In recent years, the United States has imposed punishing sanctions on Iran’s financial sector. Last month, the Treasury Department announced new measures intended to hamper Iran’s ability to raise and move funds internationally. Several Western allies have followed suit in an attempt to tighten the noose around the Islamic republic and curb its ability to achieve nuclearization. Yet a close analysis of Treasury’s action demonstrates that the new sanctions regime is far weaker than existing laws and falls short of the moves members of Congress are demanding. What is needed is not new measures, but better implementation of existing statues.
Despite four rounds of sanctions by the United Nations and a concerted effort by many Western allies, a large number of banks around the world continue to do business with Iranian financial institutions that are complicit in supporting terrorist groups and spreading nuclear weapons. The Central Bank of Iran (CBI), for example, still has unfettered access to the international financial sector even though it has been accused of helping fund Iran’s nuclear weapons program, facilitating money transfers to terrorist organizations and proliferating weapons of mass destruction.
On Nov. 21, the Obama administration implemented Section 311 of the PATRIOT Act, blacklisting Iran and all of its financial institutions. Section 311 empowers the government to designate a foreign jurisdiction or institution, a class of foreign transactions, or a foreign account if there are reasonable grounds to conclude that they are of “primary money laundering concern.” To date, the U.S. government has used this provision to designate 17 jurisdictions and banks.
Yet most lawmakers and policymakers seem unaware that the U.S. Treasury has already blacklisted all of Iran’s financial institutions under similar authorities. Treasury’s Financial Crimes Enforcement Network (FinCEN) effectively took this action in March 2008 when it issued a banking advisory that fingered all Iranian banks and their branches abroad for the “money laundering threat involving illicit Iranian activity.”
According to government insiders, one reason Treasury implemented Section 311 was its past success against North Korea. In September 2005, Macau-based Banco Delta Asia was designated under this section for helping North Korean officials collect surreptitious multimillion-dollar cash deposits and for distributing counterfeit U.S. currency, among other offenses. Since then, North Korea has not found a replacement international banker. But another reason for Treasury’s implementation of Section 311 was to stave off congressional calls for stricter enforcement of existing authorities because, in Treasury’s view, such enforcement might harm the U.S. economy.
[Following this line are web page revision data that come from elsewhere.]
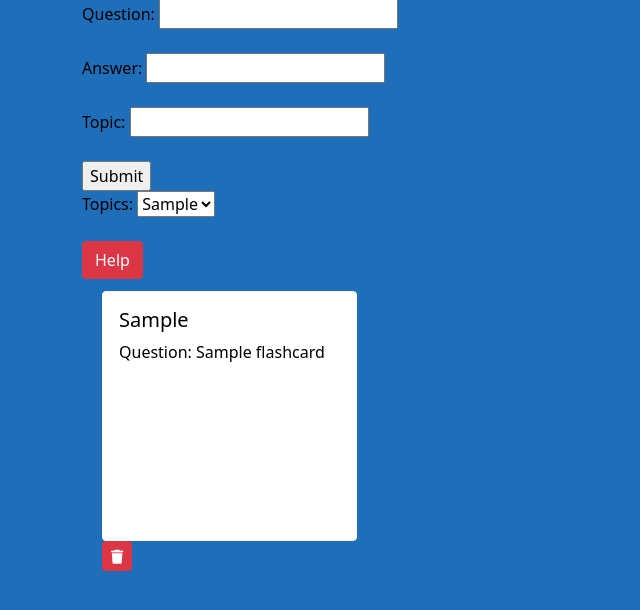
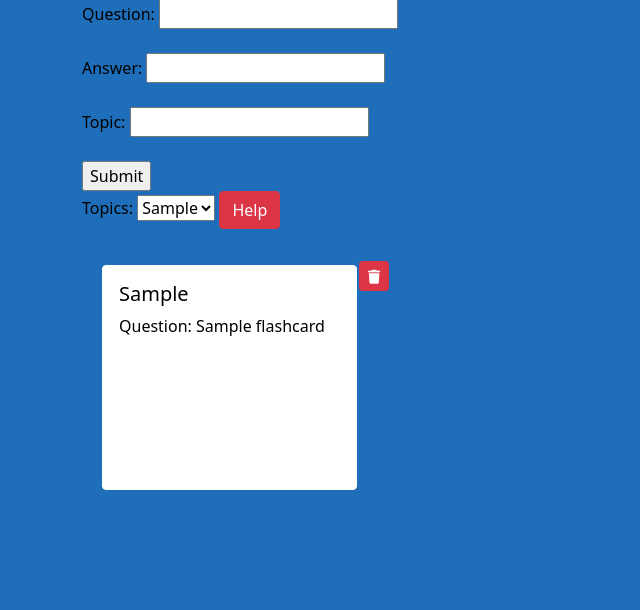
Before and after one commit to stlouis9/2911Flashcard, a Flask app: page /profile in a window 1280 px wide. Shown: the part 161-771 px from the top of the page, without its empty margins (0-640 px from the left). Run offline with Flask 3, Linux system fonts and the light colour scheme; a user stored in the database is signed in; tables that the repository leaves empty hold one stand-in row (values such as "Sample post"); some web fonts are replaced.

Commit message:
flashcard layout with delete button fix

```diff
--- a/project/templates/profile.html
+++ b/project/templates/profile.html
@@ -7,7 +7,9 @@
 </h1>
 
 <body>
-<script src="https://cdn.jsdelivr.net/npm/bootstrap@5.0.2/dist/js/bootstrap.bundle.min.js" integrity="sha384-MrcW6ZMFYlzcLA8Nl+NtUVF0sA7MsXsP1UyJoMp4YLEuNSfAP+JcXn/tWtIaxVXM" crossorigin="anonymous"></script>
+<!--Script for bootstrap utilities-->
+<script src="https://cdn.jsdelivr.net/npm/bootstrap@5.3.3/dist/js/bootstrap.bundle.min.js" integrity="sha384-YvpcrYf0tY3lHB60NNkmXc5s9fDVZLESaAA55NDzOxhy9GkcIdslK1eN7N6jIeHz" crossorigin="anonymous"></script>
+
 
 <form action="/add_flashcard" method="POST">
   <label for="question">Question:</label>
@@ -31,16 +33,16 @@
           <option value="{{ flashcard.topic }}">{{ flashcard.topic }}</option>
       {% endif %}
   {% endfor %}
-</select><br><br>
-
-<button type="button" class="btn btn-danger" data-bs-toggle="tooltip" data-bs-placement="right" data-bs-title="Click and hold a card to the show the answer!">
-  Help
-</button>
+</select>
+<span class="d-inline-block" tabindex="0" data-bs-toggle="popover" data-bs-trigger="hover focus" data-bs-content="Click and hold a flashcard to show the answer!">
+  <button class="btn btn-danger" type="button">Help</button>
+</span>
+<br>
+<br>
 
 <div class="container-md my-2">
-  <div class="row">
+  <div class="row row-cols-6">
 {% for flashcard in flashcards %}
-
       <div class="card card-flip bg-transparent w-25 border-0 my-1 mx-2">
         <div class="card-front bg-white border border-white rounded">
           <div class="card-body">
@@ -54,25 +56,39 @@
             <p class="card-text">Answer: {{ flashcard.answer }}</p>
           </div>
         </div>
+      </div>
       <form action="/delete_flashcard" method="POST" class="deleteForm">
         <input type="hidden" name="flashcard_id" value="{{ flashcard.id }}">
         <button type="submit" class="btn btn-danger btn-sm" style="width: 30px; height: 30px;">
           <i class="fa-solid fa-trash"></i>
         </button>
       </form>
-    </div>
 {% endfor %}
   </div>
 </div>
+
+<!-- Enabling popover script -->
+<script>
+  const popoverTriggerList = document.querySelectorAll('[data-bs-toggle="popover"]')
+  const popoverList = [...popoverTriggerList].map(popoverTriggerEl => new bootstrap.Popover(popoverTriggerEl))
+</script>
+
 </body>
 
 <style>
+
+.deleteForm {
+  position: relative;
+  right: 30px;
+  width: 40px;
+  height: 50px;
+}
 
 .card-flip > div {
   backface-visibility: hidden;
   transition: transform 150ms;
   transition-timing-function: linear;
-  height: 250px;
+  height: 225px;
   width: 100%;
 }
 
@@ -86,6 +102,7 @@
   position: absolute;
   padding: auto;
   top: 0;
+  right: 15px;
 }
 
 .card-flip:active .card-front {
```
Lines whose indentation alone changed are shown as unchanged.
In fact, the Comprehensive Iran Sanctions Accountability and Divestment Act (CISADA), which was signed into law in July 2010, is much stronger than Section 311. CISADA specifies that all international banks must choose between the American and the Iranian financial markets. Under the act, banks that do business with sanctioned Iranian institutions face serious punishment: The Justice Department can close down any branches they maintain on American soil or force a sale of all their U.S. assets. Congress has called on Treasury to fully implement CISADA, and some members also have asked the administration to officially designate Iran’s CBI for its involvement in terrorism and proliferating weapons of mass destruction. In recent weeks, Treasury has made a less-than-compelling case that if CISADA is fully implemented or the CBI is designated, international financial institutions will pull their assets from the United States.
The financial industry will quickly discover that under Section 311, it is not required to do too much. Treasury “does not expect the burden associated with these requirements to be significant.” Domestic financial institutions will simply need to inform any banks to which they provide financial services that U.S. financial institutions are prohibited from doing business with Iran. However, as long as a foreign bank has a firewall policy in place that ensures that U.S. banks are not tainted with Iranian activity, the foreign bank is in the clear. Foreign banks can continue to do business with Iran with impunity; they will not be designated by the U.S. Treasury as institutions doing business with a blacklisted bank.
The announcement concerning Section 311 has had some positive effects and spurred selected international action. The United Kingdom declared it was cutting all ties with Iranian banks; Canada is banning exports for the petrochemical, oil and gas industries; and France is calling for unprecedented sanctions, including freezing the assets of Iran’s central bank and suspending the purchase of Iranian oil.
Rather than enacting a new measure unlikely to have a significant impact on Iran, the Obama administration should fully implement CISADA as quickly as possible. At a minimum, Treasury should start by designating some of the biggest offenders, companies and banks that are doing business with blacklisted Iranian banks or on behalf of those banks. This would likely cause many of them to cut their ties.
Exerting real economic pressure on Iran’s banking sector is one of the few tools at the West’s disposal, short of the military option. Implementing CISADA rather than Section 311 should be the focus of Congress and the administration. Passing measures that are weaker than existing laws is not only counterproductive but will be ineffective in hampering Iran’s march toward nuclearization.
Avi Jorisch, a former Treasury Department official, is a fellow at the American Foreign Policy Council.